= Beginning of Section =

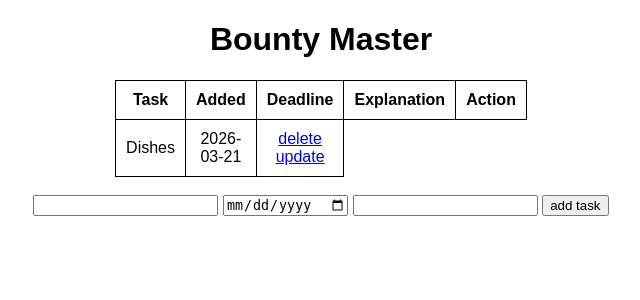
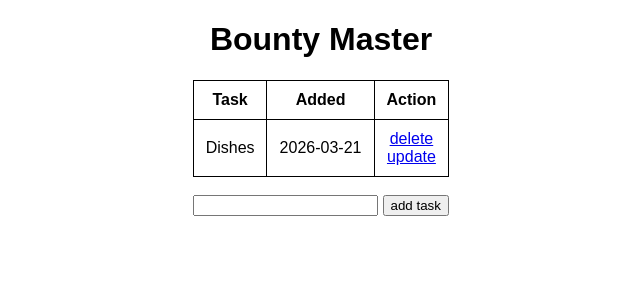
Before and after one commit to Ko2de2/To-do-list, a Flask app: page / in a window 1280 px wide. Shown: the top 300 px of the page, without its empty margins (319-959 px from the left). Run offline with Flask 3, Linux system fonts and the light colour scheme; data comes from the database, SQL or seed files in the repository; both versions use the stored data as it was after the commit.

Commit message:
Changes for main

```diff
--- a/app.py
+++ b/app.py
@@ -25,15 +25,9 @@ def index():
     if request.method == "POST":
         task_content = request.form["content"]
         new_task = Todo(content=task_content)
-        task_deadline = request.form["deadline"]
-        new_deadline = Todo(deadlie=task_deadline)
-        task_explanation = request.form["explanation"]
-        new_explanation = Todo(explanation=task_explanation)
 
         try:
             db.session.add(new_task)
-            db.session.add(new_deadline)
-            db.session.add(new_explanation)
             db.session.commit()
             return redirect("/")
         except:
--- a/templates/index.html
+++ b/templates/index.html
@@ -13,8 +13,6 @@
         <tr>
             <th>Task</th>
             <th>Added</th>
-            <th>Deadline</th>
-            <th>Explanation</th>
             <th>Action</th>
         </tr>
         {% for task in tasks %}
@@ -36,8 +34,6 @@
     <br>
     <form action="/", method="POST">
         <input type="text" name="content" id="content">
-        <input type="date" name="deadline" id="deadline">
-        <input type="text" name="explanation" id="explanation">
         <input type="submit" value="add task">
     </form>
 
```
Also changed, not shown: instance/test.db.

= End of Section =

The task =>
For this exercise, please reproduce the records above exactly and drop the images.

Result for this task =>
Before and after one commit to Ko2de2/To-do-list, a Flask app: page / in a window 1280 px wide. Shown: the top 300 px of the page, without its empty margins (319-959 px from the left). Run offline with Flask 3, Linux system fonts and the light colour scheme; data comes from the database, SQL or seed files in the repository; both versions use the stored data as it was after the commit.

Commit message:
Changes for main

```diff
--- a/app.py
+++ b/app.py
@@ -25,15 +25,9 @@ def index():
     if request.method == "POST":
         task_content = request.form["content"]
         new_task = Todo(content=task_content)
-        task_deadline = request.form["deadline"]
-        new_deadline = Todo(deadlie=task_deadline)
-        task_explanation = request.form["explanation"]
-        new_explanation = Todo(explanation=task_explanation)
 
         try:
             db.session.add(new_task)
-            db.session.add(new_deadline)
-            db.session.add(new_explanation)
             db.session.commit()
             return redirect("/")
         except:
--- a/templates/index.html
+++ b/templates/index.html
@@ -13,8 +13,6 @@
         <tr>
             <th>Task</th>
             <th>Added</th>
-            <th>Deadline</th>
-            <th>Explanation</th>
             <th>Action</th>
         </tr>
         {% for task in tasks %}
@@ -36,8 +34,6 @@
     <br>
     <form action="/", method="POST">
         <input type="text" name="content" id="content">
-        <input type="date" name="deadline" id="deadline">
-        <input type="text" name="explanation" id="explanation">
         <input type="submit" value="add task">
     </form>
 
```
Also changed, not shown: instance/test.db.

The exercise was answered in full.